» Input data
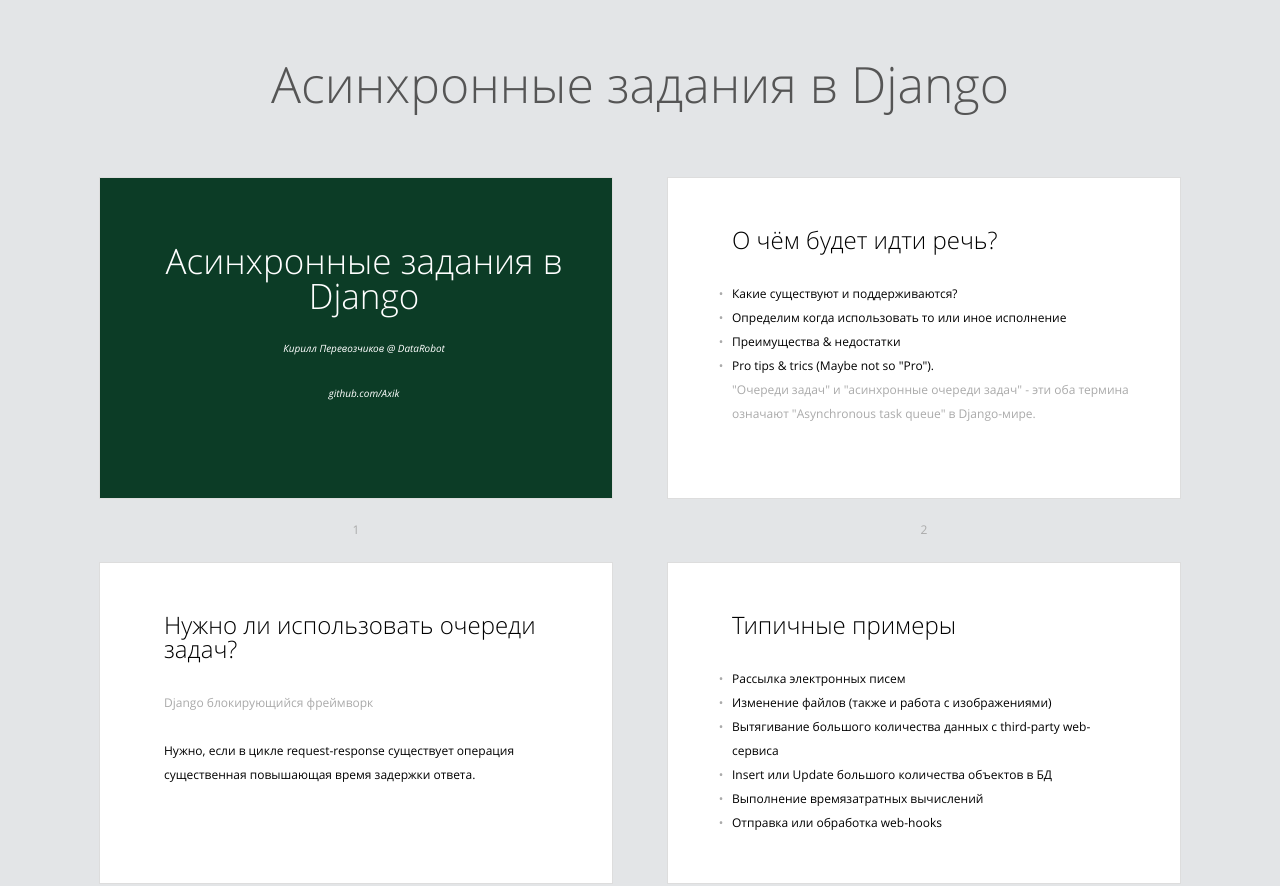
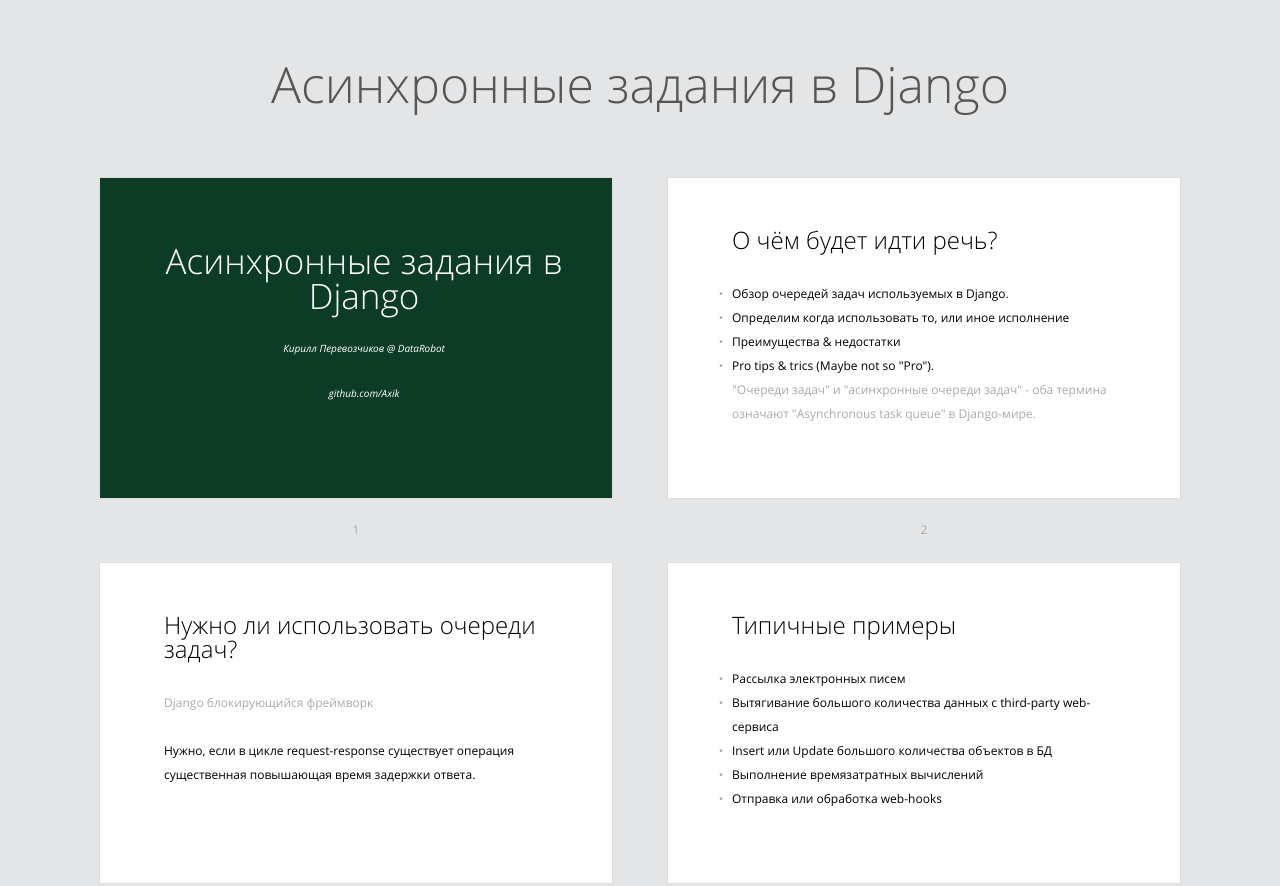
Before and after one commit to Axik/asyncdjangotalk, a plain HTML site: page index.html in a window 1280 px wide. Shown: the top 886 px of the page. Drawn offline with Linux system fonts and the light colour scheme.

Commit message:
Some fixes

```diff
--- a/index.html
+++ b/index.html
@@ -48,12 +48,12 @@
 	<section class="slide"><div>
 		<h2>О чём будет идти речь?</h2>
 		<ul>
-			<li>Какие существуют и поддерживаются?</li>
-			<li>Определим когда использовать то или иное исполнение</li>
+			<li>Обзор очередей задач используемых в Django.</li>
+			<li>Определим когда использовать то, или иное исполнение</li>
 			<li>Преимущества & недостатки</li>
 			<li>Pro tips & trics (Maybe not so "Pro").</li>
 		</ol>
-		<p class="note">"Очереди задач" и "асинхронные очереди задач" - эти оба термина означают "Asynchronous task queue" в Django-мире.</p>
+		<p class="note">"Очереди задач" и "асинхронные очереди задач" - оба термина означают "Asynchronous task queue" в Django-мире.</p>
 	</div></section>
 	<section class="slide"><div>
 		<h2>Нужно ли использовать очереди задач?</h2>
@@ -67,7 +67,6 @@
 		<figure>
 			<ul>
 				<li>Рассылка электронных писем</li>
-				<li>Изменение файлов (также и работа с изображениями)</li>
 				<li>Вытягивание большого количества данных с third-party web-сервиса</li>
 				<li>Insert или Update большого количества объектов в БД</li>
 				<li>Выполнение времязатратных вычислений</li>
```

» Your goal
Every line in the listing that holds "queue" belongs in the answer.

» Reply to the task
-		<p class="note">"Очереди задач" и "асинхронные очереди задач" - эти оба термина означают "Asynchronous task queue" в Django-мире.</p>
+		<p class="note">"Очереди задач" и "асинхронные очереди задач" - оба термина означают "Asynchronous task queue" в Django-мире.</p>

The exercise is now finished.